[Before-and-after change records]
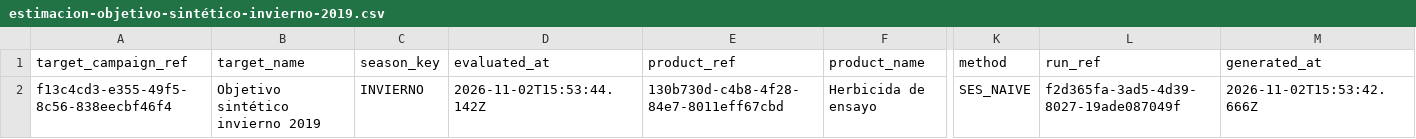
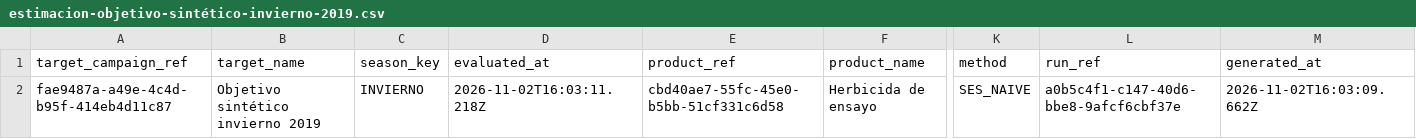
Before and after one commit to Roderich1/Agro_Sindicato_Backend-Web, a CSV file: docs/evidence/f12_est_06/estimacion-objetivo-sintético-invierno-2019.csv, drawn as a sheet; only a part is shown, gaps mark what is left out; the diff names each change by its address in the sheet, - before the commit and + after, or states it on an @@ line.

Commit message:
docs(evidence): F12-EST-06 sobre 0094c70 y el fallo de SonarCloud conservado
Refs #179

```diff
--- a/docs/evidence/f12_est_06/estimacion-objetivo-sintético-invierno-2019.csv
+++ b/docs/evidence/f12_est_06/estimacion-objetivo-sintético-invierno-2019.csv
-A2 (target_campaign_ref): f13c4cd3-e355-49f5-8c56-838eecbf46f4
+A2 (target_campaign_ref): fae9487a-a49e-4c4d-b95f-414eb4d11c87
-D2 (evaluated_at): 2026-11-02T15:53:44.142Z
+D2 (evaluated_at): 2026-11-02T16:03:11.218Z
-E2 (product_ref): 130b730d-c4b8-4f28-84e7-8011eff67cbd
+E2 (product_ref): cbd40ae7-55fc-45e0-b5bb-51cf331c6d58
-L2 (run_ref): f2d365fa-3ad5-4d39-8027-19ade087049f
+L2 (run_ref): a0b5c4f1-c147-40d6-bbe8-9afcf6cbf37e
-M2 (generated_at): 2026-11-02T15:53:42.666Z
+M2 (generated_at): 2026-11-02T16:03:09.662Z
```
Also changed, not shown: 11 other files.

■ Your goal
Determine how many lines of the entries contain the string "shown", and reply with nothing but the number.

■ Output for this exercise
2